I hope all of us will try to find opportunities to reassure Muslims in this country that we are ashamed of and completely disavow the recent widely publicized statements proposing that Muslims should be treated differently from other people.
My friend who lives next door is from Bosnia. He was among the Bosnians who became encircled by the Serbian army in 1995 and fled for their lives. For six days, from Srebrenica to Tuzla the Serbian army tried to kill them by virtually all means available as they desperately tried to walk the 70 miles to a refugee camp in a safe area guarded by UN forces, including U.S. Marines. Of the 15,000 men who set off back then, only 3,500 made it through Serb lines
At times, with difficulty, my friend has talked with me some about that horrible ordeal. After recounting some of the horrors of their desperate flight, and the anguish of the people unavoidably left behind to face certain death, my friend, with a mixture of tears and joy on his face, looked up at me and said, “At last, when we saw a U.S. Marine, we knew we were safe.”
Earlier this year, my friend worked hard to pass the written test to become a U.S. citizen.
My friend loves this country passionately.
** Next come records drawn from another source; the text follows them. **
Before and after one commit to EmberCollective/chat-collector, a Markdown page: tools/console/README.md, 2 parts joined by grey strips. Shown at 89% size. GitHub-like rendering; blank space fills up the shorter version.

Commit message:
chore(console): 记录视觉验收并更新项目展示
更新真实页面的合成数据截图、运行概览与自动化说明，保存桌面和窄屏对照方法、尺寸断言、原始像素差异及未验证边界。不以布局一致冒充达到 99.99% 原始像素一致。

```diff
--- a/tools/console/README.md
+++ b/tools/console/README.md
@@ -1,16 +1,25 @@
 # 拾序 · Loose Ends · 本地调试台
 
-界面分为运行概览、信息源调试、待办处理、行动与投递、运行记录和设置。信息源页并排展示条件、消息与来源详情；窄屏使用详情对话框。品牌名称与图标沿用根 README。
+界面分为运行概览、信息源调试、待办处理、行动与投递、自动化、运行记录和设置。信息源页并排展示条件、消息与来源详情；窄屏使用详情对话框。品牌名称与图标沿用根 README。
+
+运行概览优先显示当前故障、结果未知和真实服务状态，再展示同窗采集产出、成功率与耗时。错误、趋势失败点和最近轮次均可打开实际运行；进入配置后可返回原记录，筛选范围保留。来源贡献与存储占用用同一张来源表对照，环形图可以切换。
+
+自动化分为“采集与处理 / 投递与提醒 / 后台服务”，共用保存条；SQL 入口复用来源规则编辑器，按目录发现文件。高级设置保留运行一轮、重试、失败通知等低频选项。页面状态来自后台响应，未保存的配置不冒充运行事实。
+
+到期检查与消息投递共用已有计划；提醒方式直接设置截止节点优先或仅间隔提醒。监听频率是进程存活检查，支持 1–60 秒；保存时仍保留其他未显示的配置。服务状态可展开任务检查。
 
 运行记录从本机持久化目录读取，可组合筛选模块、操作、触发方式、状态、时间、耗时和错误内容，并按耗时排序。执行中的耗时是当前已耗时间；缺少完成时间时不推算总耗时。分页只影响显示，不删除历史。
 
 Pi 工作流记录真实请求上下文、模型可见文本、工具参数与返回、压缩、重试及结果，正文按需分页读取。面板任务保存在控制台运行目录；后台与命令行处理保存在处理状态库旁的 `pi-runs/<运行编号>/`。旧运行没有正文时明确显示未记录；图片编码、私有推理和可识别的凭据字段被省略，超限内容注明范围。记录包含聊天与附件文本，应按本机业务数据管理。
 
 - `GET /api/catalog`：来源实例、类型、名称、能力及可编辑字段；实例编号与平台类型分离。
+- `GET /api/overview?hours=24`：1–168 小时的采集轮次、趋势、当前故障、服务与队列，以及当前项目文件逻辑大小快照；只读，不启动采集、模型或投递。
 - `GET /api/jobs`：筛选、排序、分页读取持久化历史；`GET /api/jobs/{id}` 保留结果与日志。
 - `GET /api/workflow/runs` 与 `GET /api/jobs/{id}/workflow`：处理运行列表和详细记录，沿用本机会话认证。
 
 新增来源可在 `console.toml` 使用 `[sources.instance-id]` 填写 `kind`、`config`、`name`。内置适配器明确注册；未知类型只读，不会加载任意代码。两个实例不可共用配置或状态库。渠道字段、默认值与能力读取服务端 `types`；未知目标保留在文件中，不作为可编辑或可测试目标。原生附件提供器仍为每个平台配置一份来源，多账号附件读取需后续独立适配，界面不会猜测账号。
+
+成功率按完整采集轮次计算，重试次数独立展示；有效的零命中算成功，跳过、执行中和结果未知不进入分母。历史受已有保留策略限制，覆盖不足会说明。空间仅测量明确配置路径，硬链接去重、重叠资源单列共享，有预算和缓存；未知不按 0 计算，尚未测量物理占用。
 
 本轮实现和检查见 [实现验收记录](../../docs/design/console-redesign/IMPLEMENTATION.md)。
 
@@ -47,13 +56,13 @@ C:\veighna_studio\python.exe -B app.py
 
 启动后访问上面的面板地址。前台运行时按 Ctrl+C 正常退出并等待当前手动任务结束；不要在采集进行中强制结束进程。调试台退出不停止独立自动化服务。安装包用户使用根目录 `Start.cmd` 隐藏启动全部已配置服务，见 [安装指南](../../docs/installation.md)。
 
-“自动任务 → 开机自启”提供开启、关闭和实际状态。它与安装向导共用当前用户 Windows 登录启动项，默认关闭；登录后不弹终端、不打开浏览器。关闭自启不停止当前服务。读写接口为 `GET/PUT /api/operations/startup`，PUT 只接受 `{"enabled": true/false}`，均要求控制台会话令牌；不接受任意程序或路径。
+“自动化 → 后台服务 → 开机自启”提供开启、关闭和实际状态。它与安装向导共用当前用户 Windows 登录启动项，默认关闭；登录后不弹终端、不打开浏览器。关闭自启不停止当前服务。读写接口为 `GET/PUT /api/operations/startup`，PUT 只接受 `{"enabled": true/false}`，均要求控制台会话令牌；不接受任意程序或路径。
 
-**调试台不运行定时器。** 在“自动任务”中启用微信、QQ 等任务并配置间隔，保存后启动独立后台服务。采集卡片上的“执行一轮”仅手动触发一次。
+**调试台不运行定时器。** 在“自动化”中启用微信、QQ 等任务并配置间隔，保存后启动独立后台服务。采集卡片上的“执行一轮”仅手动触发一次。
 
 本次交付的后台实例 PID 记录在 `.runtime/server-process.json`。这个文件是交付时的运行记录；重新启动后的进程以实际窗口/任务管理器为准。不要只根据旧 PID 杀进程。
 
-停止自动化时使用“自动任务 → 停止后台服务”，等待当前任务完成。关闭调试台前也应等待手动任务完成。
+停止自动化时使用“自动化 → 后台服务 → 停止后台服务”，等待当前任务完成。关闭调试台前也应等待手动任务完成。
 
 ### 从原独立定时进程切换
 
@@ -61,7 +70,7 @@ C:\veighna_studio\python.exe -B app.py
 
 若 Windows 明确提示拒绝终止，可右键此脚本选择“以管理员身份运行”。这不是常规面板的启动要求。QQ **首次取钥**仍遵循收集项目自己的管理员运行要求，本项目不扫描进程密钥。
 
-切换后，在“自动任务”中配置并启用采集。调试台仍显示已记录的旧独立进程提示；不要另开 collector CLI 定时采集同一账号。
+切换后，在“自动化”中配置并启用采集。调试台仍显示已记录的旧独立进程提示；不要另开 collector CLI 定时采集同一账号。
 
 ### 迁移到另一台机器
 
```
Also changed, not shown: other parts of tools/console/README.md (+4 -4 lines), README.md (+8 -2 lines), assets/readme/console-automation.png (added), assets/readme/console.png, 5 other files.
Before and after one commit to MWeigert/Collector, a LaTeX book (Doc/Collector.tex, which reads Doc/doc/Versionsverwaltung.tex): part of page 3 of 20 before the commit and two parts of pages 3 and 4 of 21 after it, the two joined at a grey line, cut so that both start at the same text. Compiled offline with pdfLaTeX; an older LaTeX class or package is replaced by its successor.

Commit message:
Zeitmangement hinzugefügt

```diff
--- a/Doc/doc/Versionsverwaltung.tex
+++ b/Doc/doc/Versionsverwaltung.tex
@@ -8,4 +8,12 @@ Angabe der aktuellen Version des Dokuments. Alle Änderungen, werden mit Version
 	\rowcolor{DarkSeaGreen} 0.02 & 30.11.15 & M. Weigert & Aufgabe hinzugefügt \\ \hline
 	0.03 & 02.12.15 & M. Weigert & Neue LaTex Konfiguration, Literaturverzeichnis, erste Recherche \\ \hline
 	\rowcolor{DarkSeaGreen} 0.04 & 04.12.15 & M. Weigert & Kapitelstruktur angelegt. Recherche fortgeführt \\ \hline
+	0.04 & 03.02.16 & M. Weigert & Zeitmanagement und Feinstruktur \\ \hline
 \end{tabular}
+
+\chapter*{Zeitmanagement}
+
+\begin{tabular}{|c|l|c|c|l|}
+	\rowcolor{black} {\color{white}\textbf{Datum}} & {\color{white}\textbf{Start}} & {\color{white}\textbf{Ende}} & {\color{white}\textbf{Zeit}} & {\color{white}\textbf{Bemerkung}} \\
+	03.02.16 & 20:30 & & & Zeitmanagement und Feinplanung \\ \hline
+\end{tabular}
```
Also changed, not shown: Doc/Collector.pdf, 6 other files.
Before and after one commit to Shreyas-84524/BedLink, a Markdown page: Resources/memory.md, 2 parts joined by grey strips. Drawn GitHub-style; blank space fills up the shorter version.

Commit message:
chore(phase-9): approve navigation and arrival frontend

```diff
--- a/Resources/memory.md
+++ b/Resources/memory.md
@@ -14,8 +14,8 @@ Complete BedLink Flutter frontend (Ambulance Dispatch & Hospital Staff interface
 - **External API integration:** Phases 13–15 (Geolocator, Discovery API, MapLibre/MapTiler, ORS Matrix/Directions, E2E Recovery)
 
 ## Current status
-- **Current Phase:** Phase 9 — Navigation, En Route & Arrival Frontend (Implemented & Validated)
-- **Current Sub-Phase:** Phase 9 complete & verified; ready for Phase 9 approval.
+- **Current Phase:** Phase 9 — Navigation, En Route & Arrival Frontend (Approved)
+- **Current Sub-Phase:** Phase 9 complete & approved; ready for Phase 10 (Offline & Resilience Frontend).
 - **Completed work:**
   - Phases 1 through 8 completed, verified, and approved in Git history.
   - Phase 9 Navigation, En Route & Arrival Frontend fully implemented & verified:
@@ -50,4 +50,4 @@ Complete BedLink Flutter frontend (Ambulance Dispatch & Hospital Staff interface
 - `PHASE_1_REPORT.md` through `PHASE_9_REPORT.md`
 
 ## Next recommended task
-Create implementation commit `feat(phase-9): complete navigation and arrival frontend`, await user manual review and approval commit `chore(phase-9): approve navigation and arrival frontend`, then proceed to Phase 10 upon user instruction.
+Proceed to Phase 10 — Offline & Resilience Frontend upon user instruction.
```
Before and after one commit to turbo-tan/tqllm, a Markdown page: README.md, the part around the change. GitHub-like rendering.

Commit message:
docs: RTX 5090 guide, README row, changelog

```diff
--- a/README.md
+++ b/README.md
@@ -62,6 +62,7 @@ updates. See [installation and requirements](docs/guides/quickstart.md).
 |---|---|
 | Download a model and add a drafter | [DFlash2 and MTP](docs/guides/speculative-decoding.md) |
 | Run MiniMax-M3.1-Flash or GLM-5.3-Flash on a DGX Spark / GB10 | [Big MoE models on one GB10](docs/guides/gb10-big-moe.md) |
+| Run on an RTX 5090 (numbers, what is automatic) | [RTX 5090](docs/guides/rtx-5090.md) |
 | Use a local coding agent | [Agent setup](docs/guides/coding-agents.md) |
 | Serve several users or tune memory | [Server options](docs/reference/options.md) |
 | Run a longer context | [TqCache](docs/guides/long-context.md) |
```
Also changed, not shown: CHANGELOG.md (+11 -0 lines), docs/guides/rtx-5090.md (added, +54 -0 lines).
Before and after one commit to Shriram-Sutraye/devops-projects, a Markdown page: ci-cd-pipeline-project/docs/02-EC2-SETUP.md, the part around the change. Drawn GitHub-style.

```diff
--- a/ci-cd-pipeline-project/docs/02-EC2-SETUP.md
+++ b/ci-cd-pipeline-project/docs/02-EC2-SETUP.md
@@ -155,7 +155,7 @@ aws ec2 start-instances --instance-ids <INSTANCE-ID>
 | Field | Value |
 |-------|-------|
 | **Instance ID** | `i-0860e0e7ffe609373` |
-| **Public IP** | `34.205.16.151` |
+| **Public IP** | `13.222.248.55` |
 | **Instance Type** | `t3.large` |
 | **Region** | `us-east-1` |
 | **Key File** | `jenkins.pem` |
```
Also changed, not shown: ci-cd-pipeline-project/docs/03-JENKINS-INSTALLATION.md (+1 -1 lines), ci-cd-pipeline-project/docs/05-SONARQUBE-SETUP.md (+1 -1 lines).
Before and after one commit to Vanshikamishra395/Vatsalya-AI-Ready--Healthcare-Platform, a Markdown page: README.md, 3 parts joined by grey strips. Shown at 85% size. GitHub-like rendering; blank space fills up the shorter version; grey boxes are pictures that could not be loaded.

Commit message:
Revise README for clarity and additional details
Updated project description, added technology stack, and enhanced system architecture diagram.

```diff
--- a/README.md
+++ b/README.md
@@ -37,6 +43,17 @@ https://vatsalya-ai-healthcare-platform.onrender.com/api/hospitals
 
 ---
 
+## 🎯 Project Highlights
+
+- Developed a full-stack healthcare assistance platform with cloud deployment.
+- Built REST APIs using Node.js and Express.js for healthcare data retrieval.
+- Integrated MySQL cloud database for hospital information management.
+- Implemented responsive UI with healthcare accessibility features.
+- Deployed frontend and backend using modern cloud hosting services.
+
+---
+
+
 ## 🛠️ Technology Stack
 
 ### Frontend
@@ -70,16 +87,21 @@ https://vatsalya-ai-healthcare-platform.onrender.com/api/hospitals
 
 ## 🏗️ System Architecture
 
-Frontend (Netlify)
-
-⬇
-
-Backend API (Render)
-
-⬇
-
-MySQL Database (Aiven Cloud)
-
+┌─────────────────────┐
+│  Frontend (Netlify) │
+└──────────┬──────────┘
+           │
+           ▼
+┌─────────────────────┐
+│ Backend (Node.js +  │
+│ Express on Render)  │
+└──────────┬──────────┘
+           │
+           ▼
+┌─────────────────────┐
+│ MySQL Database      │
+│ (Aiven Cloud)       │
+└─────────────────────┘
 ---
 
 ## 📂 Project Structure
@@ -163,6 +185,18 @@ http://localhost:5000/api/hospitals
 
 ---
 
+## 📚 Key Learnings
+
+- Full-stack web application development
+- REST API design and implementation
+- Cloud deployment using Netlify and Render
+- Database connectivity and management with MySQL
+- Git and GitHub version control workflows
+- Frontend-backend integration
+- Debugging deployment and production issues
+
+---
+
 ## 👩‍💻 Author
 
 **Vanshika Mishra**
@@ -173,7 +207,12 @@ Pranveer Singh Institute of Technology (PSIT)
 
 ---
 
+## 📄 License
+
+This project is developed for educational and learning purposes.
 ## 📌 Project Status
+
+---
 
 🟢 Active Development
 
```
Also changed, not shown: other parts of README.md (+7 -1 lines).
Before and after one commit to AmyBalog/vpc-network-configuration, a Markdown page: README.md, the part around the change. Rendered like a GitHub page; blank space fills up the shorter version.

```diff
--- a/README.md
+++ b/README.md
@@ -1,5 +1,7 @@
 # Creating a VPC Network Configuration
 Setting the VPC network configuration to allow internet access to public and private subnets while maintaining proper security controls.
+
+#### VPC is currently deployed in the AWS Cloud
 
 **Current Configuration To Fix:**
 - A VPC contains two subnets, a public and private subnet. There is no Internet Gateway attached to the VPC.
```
He works hard. He is a wonderful friend and neighbor, a good man. He embraces and adheres to “American values” more fully than lots of folks I know who were born in this country.
My friend is a Muslim.
I keep hearing the anti-Muslim talk on the news, and every time I hear it I cringe, I wonder and worry, What do people like my friend think? How is this affecting them?
From time to time, I raise these questions with him.
Last night I stopped by, and my friend said for the most part, he ignores such talk and he knows that is not what most people in this country think.
At one point, though, he said, “The only thing, though, is when they talk about Islamic terrorists, that hurts me. Because these killers are not Islamic. That’s not Islam. That’s not my faith. These people are crazy killers. They are not Islam.”
Right after he said that, right after I decried and condemned the kinds of things that are being said by some folks and said how much I wish those things were not being said, I got a Lesson in Democracy and American Values.
My friend looked at me and said, “But Roger, you have to accept that people can say these things. This is America. We have freedom of speech here in our country.”
It was a wonderful and profound Lesson in Democracy and American Values.
Nevertheless, I am deeply saddened by the hurt and damage that is being caused by the recent comments and proposals that would single out Muslims for different treatment.
Not only do I regret the hurt and damage these anti-Muslim comments are causing, I worry that those comments and proposals actually serve the goals of the terrorists–which is to divide us and eliminate the “gray zone” in society. [This was recently discussed in a column in the W Post].
The gray zone is the area where all of us, including Muslims, can peacefully live together even though we are of different faiths, backgrounds, etc. The terrorists want to pit us against each other, and thereby eliminate the “middle ground” where we can peacefully live together, and instead force devout Muslims to choose between virtually giving up their faith and/or concealing it and their background, or increasingly sympathizing with the extremists and radicals.
One of the impacts of anti-Muslim talk is to make Muslims less able and less inclined to assimilate as part of the broader community of many faiths, many backgrounds, etc. There was an NPR story just yesterday on a study that confirmed this. And of course it is common sense.
My prayer is that all of us and each of us will try to find opportunities to reassure Muslims that we do not share the views being expressed that Muslims should be treated differently–we disavow and decry and reject those views.
My prayer is that all of us and each of us will ask Muslims in our communities to immediately call us and tell us if they experience any anti-Muslim treatment (vandalism of their mosques, threats, insults, etc.) so that we can join with them in addressing any such problems.
My prayer is that all of us and each of us will become and be good friends to Muslims in our communities. We have much to offer them. And I think we will find that they have as much, if not more, to offer us. Among other things, they can help us in our journey to a more complete understanding and embracing of the values and principles we hope this country will stand for.
Roger T. Creager
Blogger’s Note: Creager is an excellent trial and appellate lawyer, very thorough and capable and I am proud to know him as a good colleague. We are fellow members of the Virginia Trial Lawyers Association. This is reprinted here with his permission.
Article written by: Elwood "Sandy" Sanders